Welcome - Let's Get Started
Lecture 1 - Why the Constitution?
In this module, we'll examine two facets of the critical question, "Why the Constitution?" First we'll answer the question, "what functions does the Constitution perform?" We'll then consider the question, "why achieve these functions in the form of a written Constitution?"
Graded: Quiz 1: Why the Constitution?
Graded: Why the Constitution?
Lecture 2 - The Federal Judicial Power
What is the authority of judicial review? Why is it important? If the federal judiciary can declare a statute or action unconstitutional, what checks are there on this power?

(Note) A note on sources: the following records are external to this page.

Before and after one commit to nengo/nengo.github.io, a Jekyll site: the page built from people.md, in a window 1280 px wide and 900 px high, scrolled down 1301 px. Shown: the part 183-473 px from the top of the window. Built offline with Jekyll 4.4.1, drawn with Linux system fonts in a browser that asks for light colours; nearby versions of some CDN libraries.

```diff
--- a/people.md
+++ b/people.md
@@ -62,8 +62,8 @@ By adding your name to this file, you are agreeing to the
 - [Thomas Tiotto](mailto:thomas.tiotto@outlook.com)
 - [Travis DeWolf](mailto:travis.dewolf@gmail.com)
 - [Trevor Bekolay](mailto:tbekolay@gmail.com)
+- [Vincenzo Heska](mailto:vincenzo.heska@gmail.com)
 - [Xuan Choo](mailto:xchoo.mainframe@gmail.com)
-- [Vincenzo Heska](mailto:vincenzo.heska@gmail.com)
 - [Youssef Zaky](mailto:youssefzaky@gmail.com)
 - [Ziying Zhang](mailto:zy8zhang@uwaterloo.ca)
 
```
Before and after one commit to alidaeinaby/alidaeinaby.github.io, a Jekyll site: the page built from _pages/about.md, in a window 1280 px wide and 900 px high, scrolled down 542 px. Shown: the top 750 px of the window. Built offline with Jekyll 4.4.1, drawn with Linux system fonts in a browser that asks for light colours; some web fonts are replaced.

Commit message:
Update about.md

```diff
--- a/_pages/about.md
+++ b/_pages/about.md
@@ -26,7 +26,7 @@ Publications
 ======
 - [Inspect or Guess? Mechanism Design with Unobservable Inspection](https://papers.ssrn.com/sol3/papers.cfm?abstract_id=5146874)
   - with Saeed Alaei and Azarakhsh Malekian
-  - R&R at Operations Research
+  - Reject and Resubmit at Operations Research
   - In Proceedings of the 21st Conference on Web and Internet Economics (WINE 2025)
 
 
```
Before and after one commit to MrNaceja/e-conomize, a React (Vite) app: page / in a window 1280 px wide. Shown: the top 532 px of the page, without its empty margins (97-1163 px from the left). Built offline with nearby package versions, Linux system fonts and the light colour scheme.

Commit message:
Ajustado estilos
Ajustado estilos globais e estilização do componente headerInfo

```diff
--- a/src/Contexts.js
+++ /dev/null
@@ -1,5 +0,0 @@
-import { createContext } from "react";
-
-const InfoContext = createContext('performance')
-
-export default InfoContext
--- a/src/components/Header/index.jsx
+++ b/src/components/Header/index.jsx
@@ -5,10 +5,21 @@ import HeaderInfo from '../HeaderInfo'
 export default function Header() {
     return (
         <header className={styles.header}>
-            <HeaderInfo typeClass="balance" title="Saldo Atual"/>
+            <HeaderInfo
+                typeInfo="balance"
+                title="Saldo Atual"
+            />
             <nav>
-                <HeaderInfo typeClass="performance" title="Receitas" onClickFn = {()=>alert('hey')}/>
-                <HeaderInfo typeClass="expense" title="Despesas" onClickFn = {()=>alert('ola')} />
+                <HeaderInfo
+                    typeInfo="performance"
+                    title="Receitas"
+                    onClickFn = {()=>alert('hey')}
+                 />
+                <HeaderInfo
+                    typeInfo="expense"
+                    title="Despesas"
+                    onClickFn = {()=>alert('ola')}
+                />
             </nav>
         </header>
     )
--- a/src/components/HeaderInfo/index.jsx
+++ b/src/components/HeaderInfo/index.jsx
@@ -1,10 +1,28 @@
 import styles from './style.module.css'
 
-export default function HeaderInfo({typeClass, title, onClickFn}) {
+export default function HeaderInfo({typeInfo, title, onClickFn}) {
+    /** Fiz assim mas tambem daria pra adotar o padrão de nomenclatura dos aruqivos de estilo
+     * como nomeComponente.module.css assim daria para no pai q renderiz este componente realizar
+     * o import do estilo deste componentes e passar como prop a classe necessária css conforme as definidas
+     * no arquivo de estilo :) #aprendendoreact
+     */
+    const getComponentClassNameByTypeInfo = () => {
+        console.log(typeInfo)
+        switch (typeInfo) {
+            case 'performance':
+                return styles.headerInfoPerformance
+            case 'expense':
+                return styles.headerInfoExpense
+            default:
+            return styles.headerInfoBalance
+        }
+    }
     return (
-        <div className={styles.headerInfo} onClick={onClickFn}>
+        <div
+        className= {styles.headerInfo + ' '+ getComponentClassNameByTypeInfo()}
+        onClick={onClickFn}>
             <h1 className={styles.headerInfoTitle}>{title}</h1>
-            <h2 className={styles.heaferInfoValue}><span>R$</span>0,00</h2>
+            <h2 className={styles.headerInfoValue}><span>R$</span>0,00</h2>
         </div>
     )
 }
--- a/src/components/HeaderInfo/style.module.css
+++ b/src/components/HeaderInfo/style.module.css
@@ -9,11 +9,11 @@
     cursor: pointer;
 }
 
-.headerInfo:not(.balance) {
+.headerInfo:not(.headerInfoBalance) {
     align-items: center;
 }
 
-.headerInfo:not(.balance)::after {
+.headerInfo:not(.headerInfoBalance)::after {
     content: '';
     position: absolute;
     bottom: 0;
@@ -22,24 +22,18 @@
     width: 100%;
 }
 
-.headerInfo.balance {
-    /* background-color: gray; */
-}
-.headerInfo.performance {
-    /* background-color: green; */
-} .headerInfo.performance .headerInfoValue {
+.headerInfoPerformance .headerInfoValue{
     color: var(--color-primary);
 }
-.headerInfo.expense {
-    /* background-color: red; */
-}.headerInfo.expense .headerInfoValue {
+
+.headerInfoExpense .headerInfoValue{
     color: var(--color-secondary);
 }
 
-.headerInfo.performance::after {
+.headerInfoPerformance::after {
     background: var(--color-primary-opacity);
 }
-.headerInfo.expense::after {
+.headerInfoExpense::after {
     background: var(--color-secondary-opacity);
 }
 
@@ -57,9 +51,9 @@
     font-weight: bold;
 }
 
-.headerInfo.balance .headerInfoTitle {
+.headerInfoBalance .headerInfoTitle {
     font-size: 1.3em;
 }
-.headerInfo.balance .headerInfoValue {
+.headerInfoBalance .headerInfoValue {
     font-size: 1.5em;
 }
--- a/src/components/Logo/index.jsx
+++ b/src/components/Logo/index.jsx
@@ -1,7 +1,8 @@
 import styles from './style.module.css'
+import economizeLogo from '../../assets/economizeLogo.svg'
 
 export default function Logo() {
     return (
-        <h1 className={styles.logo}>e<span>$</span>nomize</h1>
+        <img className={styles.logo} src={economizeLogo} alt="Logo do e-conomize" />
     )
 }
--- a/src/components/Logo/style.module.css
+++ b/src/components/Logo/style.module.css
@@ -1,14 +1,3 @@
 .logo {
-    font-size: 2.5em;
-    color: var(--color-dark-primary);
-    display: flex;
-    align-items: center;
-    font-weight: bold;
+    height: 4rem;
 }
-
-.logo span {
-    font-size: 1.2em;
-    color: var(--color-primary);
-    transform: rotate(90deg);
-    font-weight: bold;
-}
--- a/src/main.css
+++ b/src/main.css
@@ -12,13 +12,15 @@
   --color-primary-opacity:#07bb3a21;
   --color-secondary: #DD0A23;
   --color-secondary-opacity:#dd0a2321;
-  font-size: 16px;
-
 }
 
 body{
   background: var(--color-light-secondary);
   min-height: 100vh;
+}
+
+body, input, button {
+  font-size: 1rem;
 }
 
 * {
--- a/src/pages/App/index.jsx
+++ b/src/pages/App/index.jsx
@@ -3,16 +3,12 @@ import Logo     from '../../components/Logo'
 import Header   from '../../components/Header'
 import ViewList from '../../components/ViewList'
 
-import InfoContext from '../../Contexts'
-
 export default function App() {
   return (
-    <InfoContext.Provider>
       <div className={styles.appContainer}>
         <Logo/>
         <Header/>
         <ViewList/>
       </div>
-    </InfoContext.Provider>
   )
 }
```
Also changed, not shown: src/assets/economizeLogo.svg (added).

These are several of the questions we will endeavor to answer in this module.
Graded: Quiz 2: The Federal Judicial Power
Graded: Mini-assignment: Federal Judicial Power
Lecture 3 - The Federal Legislative Power
In this module we will consider three major questions: 1.How did McCullough vs. Maryland shape the power of the legislature? 2. What are the major powers of the Congress under the Constitution? 3. To what extent do states limit the power of the Congress?
Graded: Quiz 3: The Federal Legislative Power
Lecture 4 - The Federal Executive Power
The central questions in this module are: 1. When can a president act without express Constitutional or Congressional authority? 2. What are the Constitutional problems posed by the federal administrative agencies? 3. What is the authority of the President with regard to foreign policy?
Graded: Quiz 4: The Federal Executive Power
Lecture 5 - Federalism
The goal of this module is to consider two important ways that the power of states are kept in check by the federal government: preemption and the dormant commerce clause.
Graded: Quiz 5: Federalism
Graded: Case Retrospective
As the course draws to a final close, we would like to thank you for your participation.